### DESCRIPTION OF THE TASK
Each line that has the string "print" must be copied from the records below.

### Revision tracking records
────────────────
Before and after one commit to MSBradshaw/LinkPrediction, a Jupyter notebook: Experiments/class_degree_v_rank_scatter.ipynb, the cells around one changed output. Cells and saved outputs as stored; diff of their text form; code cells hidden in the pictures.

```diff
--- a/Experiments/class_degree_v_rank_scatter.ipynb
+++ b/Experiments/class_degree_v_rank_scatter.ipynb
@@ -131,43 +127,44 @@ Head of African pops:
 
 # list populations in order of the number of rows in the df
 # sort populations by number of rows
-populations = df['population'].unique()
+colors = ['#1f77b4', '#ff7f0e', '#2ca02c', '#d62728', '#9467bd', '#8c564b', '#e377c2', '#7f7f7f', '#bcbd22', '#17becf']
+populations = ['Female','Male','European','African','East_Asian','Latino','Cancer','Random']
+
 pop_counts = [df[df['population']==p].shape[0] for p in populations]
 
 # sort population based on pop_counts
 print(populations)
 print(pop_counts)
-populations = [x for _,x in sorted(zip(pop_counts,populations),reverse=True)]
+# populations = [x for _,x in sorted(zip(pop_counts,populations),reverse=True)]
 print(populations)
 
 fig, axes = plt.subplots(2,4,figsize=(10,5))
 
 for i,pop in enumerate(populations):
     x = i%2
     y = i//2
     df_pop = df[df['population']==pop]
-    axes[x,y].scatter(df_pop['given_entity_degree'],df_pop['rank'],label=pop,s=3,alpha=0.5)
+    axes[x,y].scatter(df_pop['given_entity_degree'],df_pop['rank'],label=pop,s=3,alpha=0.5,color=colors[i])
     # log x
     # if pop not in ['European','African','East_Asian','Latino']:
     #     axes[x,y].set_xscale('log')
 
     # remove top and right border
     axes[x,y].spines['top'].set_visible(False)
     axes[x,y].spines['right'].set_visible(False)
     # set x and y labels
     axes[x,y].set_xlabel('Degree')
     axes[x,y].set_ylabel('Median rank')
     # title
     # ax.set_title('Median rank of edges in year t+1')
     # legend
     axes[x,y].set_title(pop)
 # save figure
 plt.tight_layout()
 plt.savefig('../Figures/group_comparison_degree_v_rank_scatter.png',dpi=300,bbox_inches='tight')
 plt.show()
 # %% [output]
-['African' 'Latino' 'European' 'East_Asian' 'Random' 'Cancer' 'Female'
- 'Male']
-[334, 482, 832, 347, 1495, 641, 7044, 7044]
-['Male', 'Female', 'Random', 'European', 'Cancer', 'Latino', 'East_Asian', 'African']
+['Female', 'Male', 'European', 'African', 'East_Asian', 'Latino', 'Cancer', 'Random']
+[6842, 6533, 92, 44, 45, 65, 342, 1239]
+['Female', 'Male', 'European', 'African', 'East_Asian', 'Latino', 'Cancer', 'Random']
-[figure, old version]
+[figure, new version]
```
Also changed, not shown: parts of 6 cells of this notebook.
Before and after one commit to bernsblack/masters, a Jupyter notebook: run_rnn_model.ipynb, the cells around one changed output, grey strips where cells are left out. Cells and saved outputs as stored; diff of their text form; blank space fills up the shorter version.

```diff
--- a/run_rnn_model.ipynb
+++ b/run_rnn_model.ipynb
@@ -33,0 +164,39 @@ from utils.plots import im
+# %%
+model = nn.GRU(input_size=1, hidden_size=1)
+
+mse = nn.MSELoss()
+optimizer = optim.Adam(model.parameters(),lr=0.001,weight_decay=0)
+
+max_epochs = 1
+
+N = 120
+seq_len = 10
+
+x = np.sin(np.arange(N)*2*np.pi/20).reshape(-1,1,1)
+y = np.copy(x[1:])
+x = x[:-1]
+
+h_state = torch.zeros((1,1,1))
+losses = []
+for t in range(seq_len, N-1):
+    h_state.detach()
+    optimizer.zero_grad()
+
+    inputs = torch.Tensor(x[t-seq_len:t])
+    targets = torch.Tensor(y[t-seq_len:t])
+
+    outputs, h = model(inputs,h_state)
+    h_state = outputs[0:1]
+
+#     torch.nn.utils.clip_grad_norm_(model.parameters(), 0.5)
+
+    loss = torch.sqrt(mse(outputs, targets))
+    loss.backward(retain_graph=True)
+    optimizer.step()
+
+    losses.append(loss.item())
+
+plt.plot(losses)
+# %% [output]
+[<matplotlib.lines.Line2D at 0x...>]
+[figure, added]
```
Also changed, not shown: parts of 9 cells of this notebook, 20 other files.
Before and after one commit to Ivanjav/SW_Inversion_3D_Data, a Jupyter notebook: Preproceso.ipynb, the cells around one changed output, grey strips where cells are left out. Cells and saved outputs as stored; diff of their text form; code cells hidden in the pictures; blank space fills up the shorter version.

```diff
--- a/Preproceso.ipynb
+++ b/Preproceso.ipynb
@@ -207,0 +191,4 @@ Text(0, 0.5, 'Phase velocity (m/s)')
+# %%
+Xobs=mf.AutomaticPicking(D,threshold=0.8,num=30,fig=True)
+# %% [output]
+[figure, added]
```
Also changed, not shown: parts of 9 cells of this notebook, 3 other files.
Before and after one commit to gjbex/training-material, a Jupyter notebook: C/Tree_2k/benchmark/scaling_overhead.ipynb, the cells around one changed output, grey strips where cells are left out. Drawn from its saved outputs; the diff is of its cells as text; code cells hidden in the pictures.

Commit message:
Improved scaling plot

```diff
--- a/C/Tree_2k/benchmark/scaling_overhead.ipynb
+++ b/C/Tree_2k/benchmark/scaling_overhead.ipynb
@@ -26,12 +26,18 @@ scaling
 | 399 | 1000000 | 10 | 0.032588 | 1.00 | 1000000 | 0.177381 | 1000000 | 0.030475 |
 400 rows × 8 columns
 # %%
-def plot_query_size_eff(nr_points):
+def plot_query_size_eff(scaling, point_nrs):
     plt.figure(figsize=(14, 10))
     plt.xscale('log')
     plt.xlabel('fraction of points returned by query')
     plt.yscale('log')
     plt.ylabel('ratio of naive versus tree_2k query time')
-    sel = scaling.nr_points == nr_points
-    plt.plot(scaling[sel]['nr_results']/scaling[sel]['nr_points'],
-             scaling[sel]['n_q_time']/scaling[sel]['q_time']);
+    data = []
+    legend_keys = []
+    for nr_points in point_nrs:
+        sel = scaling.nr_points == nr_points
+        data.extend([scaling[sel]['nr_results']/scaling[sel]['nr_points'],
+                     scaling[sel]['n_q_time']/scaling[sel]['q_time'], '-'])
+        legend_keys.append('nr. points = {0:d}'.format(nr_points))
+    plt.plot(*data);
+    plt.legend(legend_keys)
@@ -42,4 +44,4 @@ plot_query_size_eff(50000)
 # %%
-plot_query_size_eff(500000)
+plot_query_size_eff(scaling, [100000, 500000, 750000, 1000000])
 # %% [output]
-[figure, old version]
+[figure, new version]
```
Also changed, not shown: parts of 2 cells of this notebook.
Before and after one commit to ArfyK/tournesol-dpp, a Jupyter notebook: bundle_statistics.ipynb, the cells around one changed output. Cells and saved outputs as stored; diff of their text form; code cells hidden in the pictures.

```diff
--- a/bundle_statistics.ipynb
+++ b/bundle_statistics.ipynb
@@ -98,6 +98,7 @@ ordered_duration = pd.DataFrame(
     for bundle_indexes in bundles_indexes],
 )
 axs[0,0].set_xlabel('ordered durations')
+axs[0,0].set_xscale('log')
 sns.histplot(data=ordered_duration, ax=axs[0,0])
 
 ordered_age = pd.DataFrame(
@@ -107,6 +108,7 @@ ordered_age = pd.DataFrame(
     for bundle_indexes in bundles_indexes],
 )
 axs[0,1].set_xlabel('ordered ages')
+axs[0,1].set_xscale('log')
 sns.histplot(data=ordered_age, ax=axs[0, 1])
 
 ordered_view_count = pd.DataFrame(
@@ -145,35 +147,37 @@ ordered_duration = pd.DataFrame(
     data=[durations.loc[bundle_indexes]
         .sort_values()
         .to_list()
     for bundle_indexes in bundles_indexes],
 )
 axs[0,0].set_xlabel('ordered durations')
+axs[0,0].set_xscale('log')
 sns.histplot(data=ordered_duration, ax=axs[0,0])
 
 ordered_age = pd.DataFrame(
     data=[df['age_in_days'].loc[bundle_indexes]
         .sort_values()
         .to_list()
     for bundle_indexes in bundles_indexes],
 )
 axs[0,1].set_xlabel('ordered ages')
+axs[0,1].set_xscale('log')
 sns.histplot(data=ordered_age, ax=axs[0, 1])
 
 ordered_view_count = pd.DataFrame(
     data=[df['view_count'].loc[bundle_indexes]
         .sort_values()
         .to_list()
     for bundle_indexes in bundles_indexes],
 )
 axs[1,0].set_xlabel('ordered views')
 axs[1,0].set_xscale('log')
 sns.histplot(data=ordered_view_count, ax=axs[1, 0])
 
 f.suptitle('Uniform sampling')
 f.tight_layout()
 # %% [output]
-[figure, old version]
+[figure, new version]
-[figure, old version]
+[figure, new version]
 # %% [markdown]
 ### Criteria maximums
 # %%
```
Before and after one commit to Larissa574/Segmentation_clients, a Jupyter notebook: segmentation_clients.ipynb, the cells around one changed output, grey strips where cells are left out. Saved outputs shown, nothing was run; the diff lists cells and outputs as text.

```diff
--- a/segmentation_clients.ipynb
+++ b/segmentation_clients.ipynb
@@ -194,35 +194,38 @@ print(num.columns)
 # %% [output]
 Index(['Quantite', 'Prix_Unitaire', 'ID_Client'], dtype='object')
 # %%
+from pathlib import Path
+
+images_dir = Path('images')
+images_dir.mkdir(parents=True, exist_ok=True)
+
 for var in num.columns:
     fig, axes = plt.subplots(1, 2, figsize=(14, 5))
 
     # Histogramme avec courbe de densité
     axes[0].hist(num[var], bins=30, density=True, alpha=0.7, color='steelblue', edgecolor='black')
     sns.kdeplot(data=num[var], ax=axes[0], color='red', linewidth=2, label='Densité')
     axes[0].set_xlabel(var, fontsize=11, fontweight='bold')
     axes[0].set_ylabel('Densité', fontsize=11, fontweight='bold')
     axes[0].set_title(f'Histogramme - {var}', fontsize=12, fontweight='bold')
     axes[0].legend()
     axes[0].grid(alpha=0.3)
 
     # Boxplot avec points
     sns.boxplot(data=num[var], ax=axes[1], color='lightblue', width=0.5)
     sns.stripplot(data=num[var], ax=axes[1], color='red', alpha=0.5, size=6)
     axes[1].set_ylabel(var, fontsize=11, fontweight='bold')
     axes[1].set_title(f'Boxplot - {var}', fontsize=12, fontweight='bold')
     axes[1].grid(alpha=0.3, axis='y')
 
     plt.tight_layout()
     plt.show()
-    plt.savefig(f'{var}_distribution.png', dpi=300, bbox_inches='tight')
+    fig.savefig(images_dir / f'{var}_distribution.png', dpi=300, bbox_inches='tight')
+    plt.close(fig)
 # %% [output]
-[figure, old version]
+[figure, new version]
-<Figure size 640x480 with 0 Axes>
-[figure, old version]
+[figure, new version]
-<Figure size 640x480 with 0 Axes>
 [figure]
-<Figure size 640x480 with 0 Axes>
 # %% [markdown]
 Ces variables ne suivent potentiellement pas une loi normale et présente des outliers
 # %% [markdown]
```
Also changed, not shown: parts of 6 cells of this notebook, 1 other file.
────────────────
### EXPECTED OUTPUT
 print(populations)
 print(pop_counts)
 print(populations)
@@ -194,35 +194,38 @@ print(num.columns)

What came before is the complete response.